ASSIGNED TASK:
Go through the data below and return each line containing the word "string".

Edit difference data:
===============

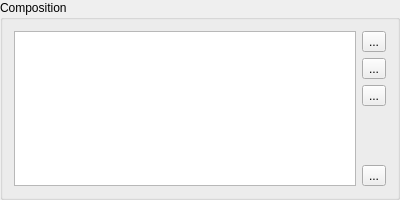
First picture: the form in src/mixcontrol.ui, repository hobrasoft/simul6, before the edit.
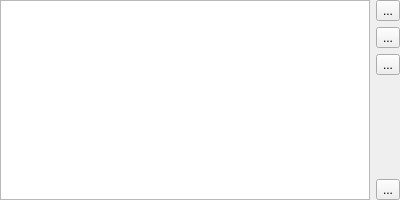
Second picture: the form after the edit. Custom widgets are drawn as their Qt base class.

The edit to the form file:
```diff
--- a/src/mixcontrol.ui
+++ b/src/mixcontrol.ui
@@ -1,7 +1,7 @@
 <?xml version="1.0" encoding="UTF-8"?>
 <ui version="4.0">
  <class>MixControl</class>
- <widget class="QGroupBox" name="MixControl">
+ <widget class="QWidget" name="MixControl">
   <property name="geometry">
    <rect>
     <x>0</x>
@@ -11,12 +11,21 @@
    </rect>
   </property>
   <property name="windowTitle">
-   <string>GroupBox</string>
-  </property>
-  <property name="title">
    <string>Composition</string>
   </property>
   <layout class="QGridLayout" name="gridLayout">
+   <property name="leftMargin">
+    <number>0</number>
+   </property>
+   <property name="topMargin">
+    <number>0</number>
+   </property>
+   <property name="rightMargin">
+    <number>0</number>
+   </property>
+   <property name="bottomMargin">
+    <number>0</number>
+   </property>
    <item row="2" column="1">
     <widget class="QToolButton" name="f_edit">
      <property name="sizePolicy">
```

===============

EXERCISE ANSWER:
-   <string>GroupBox</string>
    <string>Composition</string>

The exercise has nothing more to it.